PROVIDED RECORDS:
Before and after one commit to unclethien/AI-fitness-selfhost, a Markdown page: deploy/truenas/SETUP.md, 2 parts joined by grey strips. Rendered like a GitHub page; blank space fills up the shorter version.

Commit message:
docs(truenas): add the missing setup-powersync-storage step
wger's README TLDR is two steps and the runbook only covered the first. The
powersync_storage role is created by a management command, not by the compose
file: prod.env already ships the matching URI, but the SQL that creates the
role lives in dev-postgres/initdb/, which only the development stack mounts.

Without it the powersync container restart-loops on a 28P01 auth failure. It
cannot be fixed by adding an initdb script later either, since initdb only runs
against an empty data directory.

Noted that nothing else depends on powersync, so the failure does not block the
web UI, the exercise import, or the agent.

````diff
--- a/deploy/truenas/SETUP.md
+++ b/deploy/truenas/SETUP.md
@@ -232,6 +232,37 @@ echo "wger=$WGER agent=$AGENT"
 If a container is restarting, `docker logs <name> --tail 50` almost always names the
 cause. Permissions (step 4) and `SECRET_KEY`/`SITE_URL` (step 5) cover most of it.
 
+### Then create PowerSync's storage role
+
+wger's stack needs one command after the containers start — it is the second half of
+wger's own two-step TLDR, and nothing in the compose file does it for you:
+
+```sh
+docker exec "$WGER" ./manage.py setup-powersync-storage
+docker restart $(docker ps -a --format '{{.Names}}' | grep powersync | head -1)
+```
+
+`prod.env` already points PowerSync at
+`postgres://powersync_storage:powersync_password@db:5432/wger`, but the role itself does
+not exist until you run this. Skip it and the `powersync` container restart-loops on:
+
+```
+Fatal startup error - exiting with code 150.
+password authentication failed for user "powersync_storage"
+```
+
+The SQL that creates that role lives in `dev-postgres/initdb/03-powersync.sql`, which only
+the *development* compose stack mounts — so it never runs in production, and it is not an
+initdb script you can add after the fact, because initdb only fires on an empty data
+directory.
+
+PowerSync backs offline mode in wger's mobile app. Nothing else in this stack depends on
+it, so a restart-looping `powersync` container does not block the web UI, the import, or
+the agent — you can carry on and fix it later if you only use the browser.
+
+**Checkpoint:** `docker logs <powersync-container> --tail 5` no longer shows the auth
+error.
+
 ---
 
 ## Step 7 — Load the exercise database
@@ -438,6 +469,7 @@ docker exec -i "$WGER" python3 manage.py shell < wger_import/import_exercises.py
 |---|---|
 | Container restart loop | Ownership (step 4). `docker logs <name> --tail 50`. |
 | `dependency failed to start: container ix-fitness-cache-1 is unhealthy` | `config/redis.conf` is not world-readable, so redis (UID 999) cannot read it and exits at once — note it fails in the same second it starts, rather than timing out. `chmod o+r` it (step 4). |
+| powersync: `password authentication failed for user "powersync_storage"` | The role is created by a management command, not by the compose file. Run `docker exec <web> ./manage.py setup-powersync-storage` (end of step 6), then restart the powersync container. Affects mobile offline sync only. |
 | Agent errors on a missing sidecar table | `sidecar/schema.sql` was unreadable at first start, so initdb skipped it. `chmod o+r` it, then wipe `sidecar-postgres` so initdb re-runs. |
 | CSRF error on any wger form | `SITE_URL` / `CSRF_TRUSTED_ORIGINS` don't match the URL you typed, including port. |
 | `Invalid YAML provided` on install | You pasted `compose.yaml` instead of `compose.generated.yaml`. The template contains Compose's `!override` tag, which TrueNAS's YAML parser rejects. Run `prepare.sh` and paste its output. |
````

WORK ORDER: Across the material, report every line that has the word "cannot".

OUTPUT OF THE EXERCISE:
cannot be fixed by adding an initdb script later either, since initdb only runs
 | `dependency failed to start: container ix-fitness-cache-1 is unhealthy` | `config/redis.conf` is not world-readable, so redis (UID 999) cannot read it and exits at once — note it fails in the same second it starts, rather than timing out. `chmod o+r` it (step 4). |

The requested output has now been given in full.